DATA RECORDS
--*--
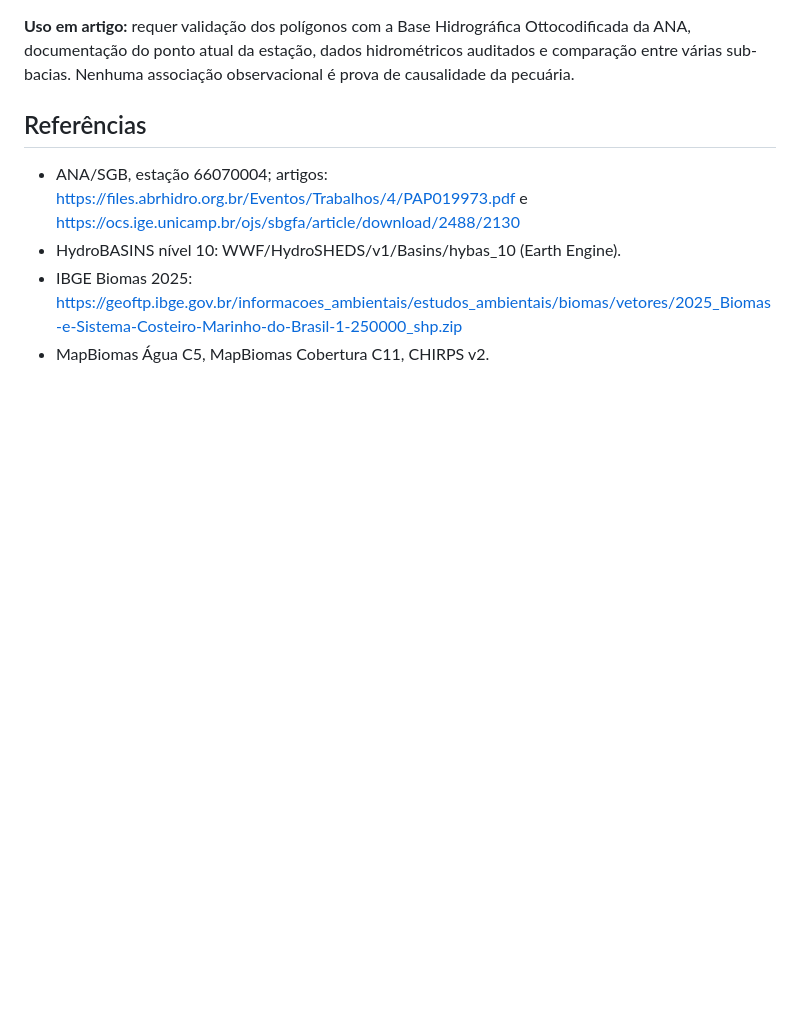
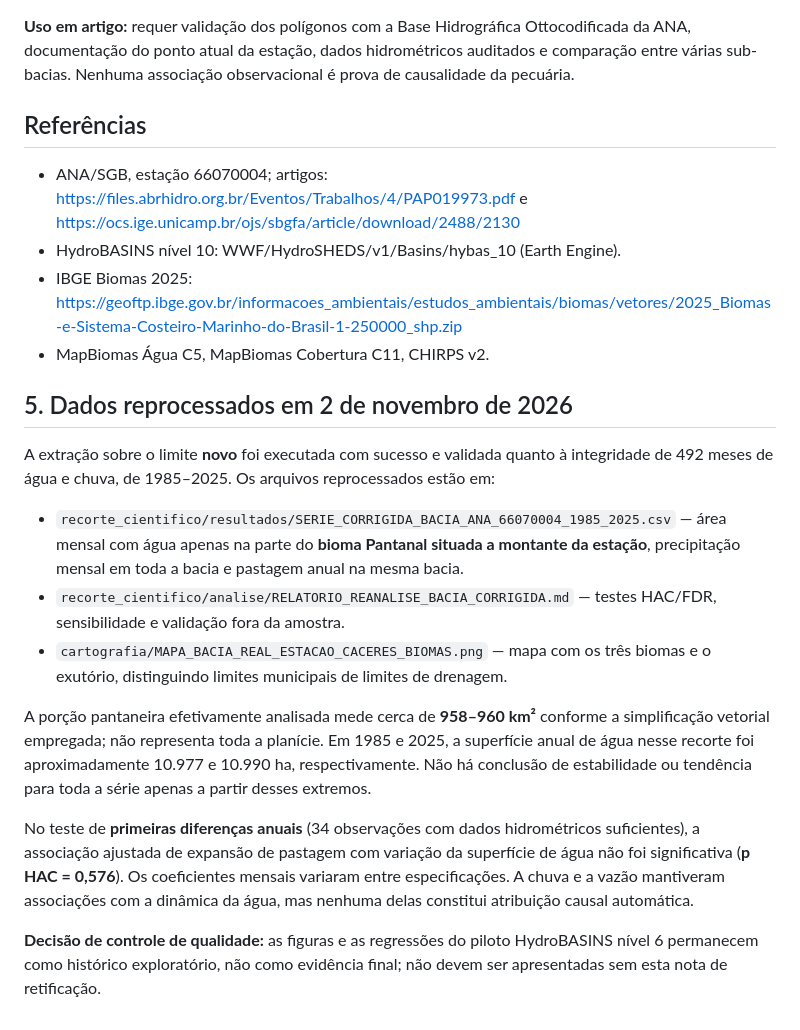
Before and after one commit to ernandes-sobreira/chuva-MT, a Markdown page: pesquisa_pantanal/RECORTE_CIENTIFICO_CORRIGIDO_LEIA_PRIMEIRO.md, the part around the change. Rendered like a GitHub page; blank space fills up the shorter version.

Commit message:
Atualizar retificacao com 492 meses reprocessados e resultados estatisticos corrigidos

```diff
--- a/pesquisa_pantanal/RECORTE_CIENTIFICO_CORRIGIDO_LEIA_PRIMEIRO.md
+++ b/pesquisa_pantanal/RECORTE_CIENTIFICO_CORRIGIDO_LEIA_PRIMEIRO.md
@@ -37,3 +37,17 @@ Mapas, GeoJSON e scripts estão em `pesquisa_pantanal/recorte_cientifico/` e `pe
 - HydroBASINS nível 10: WWF/HydroSHEDS/v1/Basins/hybas_10 (Earth Engine).
 - IBGE Biomas 2025: https://geoftp.ibge.gov.br/informacoes_ambientais/estudos_ambientais/biomas/vetores/2025_Biomas-e-Sistema-Costeiro-Marinho-do-Brasil-1-250000_shp.zip
 - MapBiomas Água C5, MapBiomas Cobertura C11, CHIRPS v2.
+
+## 5. Dados reprocessados em 2 de novembro de 2026
+
+A extração sobre o limite **novo** foi executada com sucesso e validada quanto à integridade de 492 meses de água e chuva, de 1985–2025. Os arquivos reprocessados estão em:
+
+- `recorte_cientifico/resultados/SERIE_CORRIGIDA_BACIA_ANA_66070004_1985_2025.csv` — área mensal com água apenas na parte do **bioma Pantanal situada a montante da estação**, precipitação mensal em toda a bacia e pastagem anual na mesma bacia.
+- `recorte_cientifico/analise/RELATORIO_REANALISE_BACIA_CORRIGIDA.md` — testes HAC/FDR, sensibilidade e validação fora da amostra.
+- `cartografia/MAPA_BACIA_REAL_ESTACAO_CACERES_BIOMAS.png` — mapa com os três biomas e o exutório, distinguindo limites municipais de limites de drenagem.
+
+A porção pantaneira efetivamente analisada mede cerca de **958–960 km²** conforme a simplificação vetorial empregada; não representa toda a planície. Em 1985 e 2025, a superfície anual de água nesse recorte foi aproximadamente 10.977 e 10.990 ha, respectivamente. Não há conclusão de estabilidade ou tendência para toda a série apenas a partir desses extremos.
+
+No teste de **primeiras diferenças anuais** (34 observações com dados hidrométricos suficientes), a associação ajustada de expansão de pastagem com variação da superfície de água não foi significativa (**p HAC = 0,576**). Os coeficientes mensais variaram entre especificações. A chuva e a vazão mantiveram associações com a dinâmica da água, mas nenhuma delas constitui atribuição causal automática.
+
+**Decisão de controle de qualidade:** as figuras e as regressões do piloto HydroBASINS nível 6 permanecem como histórico exploratório, não como evidência final; não devem ser apresentadas sem esta nota de retificação.
```
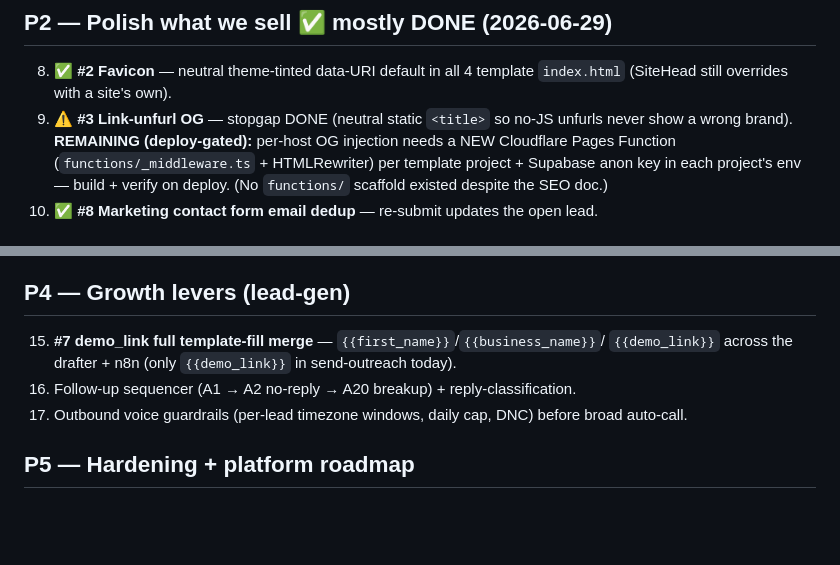
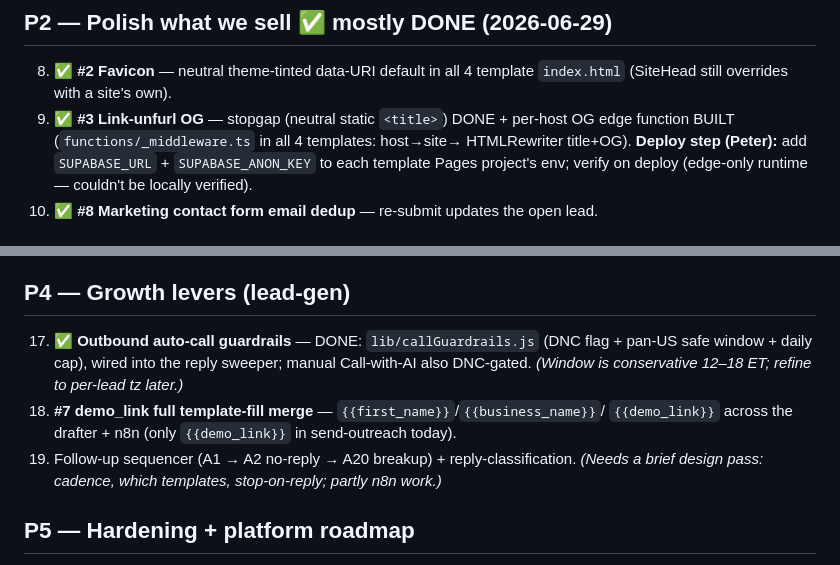
Before and after one commit to peterspace/stemfra-server, a Markdown page: docs/ROADMAP.md, 2 parts joined by grey strips. Drawn GitHub-style; blank space fills up the shorter version.

Commit message:
docs: P4 guardrails done + P2 OG edge fn built (deploy-gated)
Co-Authored-By: Claude Opus 4.8 <noreply@anthropic.com>

```diff
--- a/docs/ROADMAP.md
+++ b/docs/ROADMAP.md
@@ -79,11 +79,11 @@ Products + Templates pages; display ALL themes per vertical on pricing/templates
 ## P2 — Polish what we sell  ✅ mostly DONE (2026-06-29)
 8. ✅ **#2 Favicon** — neutral theme-tinted data-URI default in all 4 template
    `index.html` (SiteHead still overrides with a site's own).
-9. ⚠️ **#3 Link-unfurl OG** — stopgap DONE (neutral static `<title>` so no-JS
-   unfurls never show a wrong brand). **REMAINING (deploy-gated):** per-host OG
-   injection needs a NEW Cloudflare Pages Function (`functions/_middleware.ts` +
-   HTMLRewriter) per template project + Supabase anon key in each project's env —
-   build + verify on deploy. (No `functions/` scaffold existed despite the SEO doc.)
+9. ✅ **#3 Link-unfurl OG** — stopgap (neutral static `<title>`) DONE + per-host OG
+   edge function BUILT (`functions/_middleware.ts` in all 4 templates: host→site→
+   HTMLRewriter title+OG). **Deploy step (Peter):** add `SUPABASE_URL` +
+   `SUPABASE_ANON_KEY` to each template Pages project's env; verify on deploy
+   (edge-only runtime — couldn't be locally verified).
 10. ✅ **#8 Marketing contact form email dedup** — re-submit updates the open lead.
 
 ## P3 — Maintainability before scaling verticals  ✅ main items DONE (2026-06-29)
@@ -101,10 +101,13 @@ Remaining (lower, item 14): demo_sites table + SUBJECT_TO_SERVICE/KNOWN_TEMPLATE
 14. Demo links → `demo_sites` table; `SUBJECT_TO_SERVICE` / `KNOWN_TEMPLATE_SLUGS` → DB. _(lower)_
 
 ## P4 — Growth levers (lead-gen)
+17. ✅ **Outbound auto-call guardrails** — DONE: `lib/callGuardrails.js` (DNC flag +
+    pan-US safe window + daily cap), wired into the reply sweeper; manual Call-with-AI
+    also DNC-gated. _(Window is conservative 12–18 ET; refine to per-lead tz later.)_
 15. **#7 demo_link full template-fill merge** — `{{first_name}}`/`{{business_name}}`/
     `{{demo_link}}` across the drafter + n8n (only `{{demo_link}}` in send-outreach today).
 16. Follow-up sequencer (A1 → A2 no-reply → A20 breakup) + reply-classification.
-17. Outbound voice guardrails (per-lead timezone windows, daily cap, DNC) before broad auto-call.
+    _(Needs a brief design pass: cadence, which templates, stop-on-reply; partly n8n work.)_
 
 ## P5 — Hardening + platform roadmap
 18. Voice hardening — Twilio signature validation + WS auth.
```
--*--
PROBLEM DESCRIPTION
Your answer should set down the listing verbatim and leave out its images.

RESPONSE TO THE TASK
Before and after one commit to ernandes-sobreira/chuva-MT, a Markdown page: pesquisa_pantanal/RECORTE_CIENTIFICO_CORRIGIDO_LEIA_PRIMEIRO.md, the part around the change. Rendered like a GitHub page; blank space fills up the shorter version.

Commit message:
Atualizar retificacao com 492 meses reprocessados e resultados estatisticos corrigidos

```diff
--- a/pesquisa_pantanal/RECORTE_CIENTIFICO_CORRIGIDO_LEIA_PRIMEIRO.md
+++ b/pesquisa_pantanal/RECORTE_CIENTIFICO_CORRIGIDO_LEIA_PRIMEIRO.md
@@ -37,3 +37,17 @@ Mapas, GeoJSON e scripts estão em `pesquisa_pantanal/recorte_cientifico/` e `pe
 - HydroBASINS nível 10: WWF/HydroSHEDS/v1/Basins/hybas_10 (Earth Engine).
 - IBGE Biomas 2025: https://geoftp.ibge.gov.br/informacoes_ambientais/estudos_ambientais/biomas/vetores/2025_Biomas-e-Sistema-Costeiro-Marinho-do-Brasil-1-250000_shp.zip
 - MapBiomas Água C5, MapBiomas Cobertura C11, CHIRPS v2.
+
+## 5. Dados reprocessados em 2 de novembro de 2026
+
+A extração sobre o limite **novo** foi executada com sucesso e validada quanto à integridade de 492 meses de água e chuva, de 1985–2025. Os arquivos reprocessados estão em:
+
+- `recorte_cientifico/resultados/SERIE_CORRIGIDA_BACIA_ANA_66070004_1985_2025.csv` — área mensal com água apenas na parte do **bioma Pantanal situada a montante da estação**, precipitação mensal em toda a bacia e pastagem anual na mesma bacia.
+- `recorte_cientifico/analise/RELATORIO_REANALISE_BACIA_CORRIGIDA.md` — testes HAC/FDR, sensibilidade e validação fora da amostra.
+- `cartografia/MAPA_BACIA_REAL_ESTACAO_CACERES_BIOMAS.png` — mapa com os três biomas e o exutório, distinguindo limites municipais de limites de drenagem.
+
+A porção pantaneira efetivamente analisada mede cerca de **958–960 km²** conforme a simplificação vetorial empregada; não representa toda a planície. Em 1985 e 2025, a superfície anual de água nesse recorte foi aproximadamente 10.977 e 10.990 ha, respectivamente. Não há conclusão de estabilidade ou tendência para toda a série apenas a partir desses extremos.
+
+No teste de **primeiras diferenças anuais** (34 observações com dados hidrométricos suficientes), a associação ajustada de expansão de pastagem com variação da superfície de água não foi significativa (**p HAC = 0,576**). Os coeficientes mensais variaram entre especificações. A chuva e a vazão mantiveram associações com a dinâmica da água, mas nenhuma delas constitui atribuição causal automática.
+
+**Decisão de controle de qualidade:** as figuras e as regressões do piloto HydroBASINS nível 6 permanecem como histórico exploratório, não como evidência final; não devem ser apresentadas sem esta nota de retificação.
```
Before and after one commit to peterspace/stemfra-server, a Markdown page: docs/ROADMAP.md, 2 parts joined by grey strips. Drawn GitHub-style; blank space fills up the shorter version.

Commit message:
docs: P4 guardrails done + P2 OG edge fn built (deploy-gated)
Co-Authored-By: Claude Opus 4.8 <noreply@anthropic.com>

```diff
--- a/docs/ROADMAP.md
+++ b/docs/ROADMAP.md
@@ -79,11 +79,11 @@ Products + Templates pages; display ALL themes per vertical on pricing/templates
 ## P2 — Polish what we sell  ✅ mostly DONE (2026-06-29)
 8. ✅ **#2 Favicon** — neutral theme-tinted data-URI default in all 4 template
    `index.html` (SiteHead still overrides with a site's own).
-9. ⚠️ **#3 Link-unfurl OG** — stopgap DONE (neutral static `<title>` so no-JS
-   unfurls never show a wrong brand). **REMAINING (deploy-gated):** per-host OG
-   injection needs a NEW Cloudflare Pages Function (`functions/_middleware.ts` +
-   HTMLRewriter) per template project + Supabase anon key in each project's env —
-   build + verify on deploy. (No `functions/` scaffold existed despite the SEO doc.)
+9. ✅ **#3 Link-unfurl OG** — stopgap (neutral static `<title>`) DONE + per-host OG
+   edge function BUILT (`functions/_middleware.ts` in all 4 templates: host→site→
+   HTMLRewriter title+OG). **Deploy step (Peter):** add `SUPABASE_URL` +
+   `SUPABASE_ANON_KEY` to each template Pages project's env; verify on deploy
+   (edge-only runtime — couldn't be locally verified).
 10. ✅ **#8 Marketing contact form email dedup** — re-submit updates the open lead.
 
 ## P3 — Maintainability before scaling verticals  ✅ main items DONE (2026-06-29)
@@ -101,10 +101,13 @@ Remaining (lower, item 14): demo_sites table + SUBJECT_TO_SERVICE/KNOWN_TEMPLATE
 14. Demo links → `demo_sites` table; `SUBJECT_TO_SERVICE` / `KNOWN_TEMPLATE_SLUGS` → DB. _(lower)_
 
 ## P4 — Growth levers (lead-gen)
+17. ✅ **Outbound auto-call guardrails** — DONE: `lib/callGuardrails.js` (DNC flag +
+    pan-US safe window + daily cap), wired into the reply sweeper; manual Call-with-AI
+    also DNC-gated. _(Window is conservative 12–18 ET; refine to per-lead tz later.)_
 15. **#7 demo_link full template-fill merge** — `{{first_name}}`/`{{business_name}}`/
     `{{demo_link}}` across the drafter + n8n (only `{{demo_link}}` in send-outreach today).
 16. Follow-up sequencer (A1 → A2 no-reply → A20 breakup) + reply-classification.
-17. Outbound voice guardrails (per-lead timezone windows, daily cap, DNC) before broad auto-call.
+    _(Needs a brief design pass: cadence, which templates, stop-on-reply; partly n8n work.)_
 
 ## P5 — Hardening + platform roadmap
 18. Voice hardening — Twilio signature validation + WS auth.
```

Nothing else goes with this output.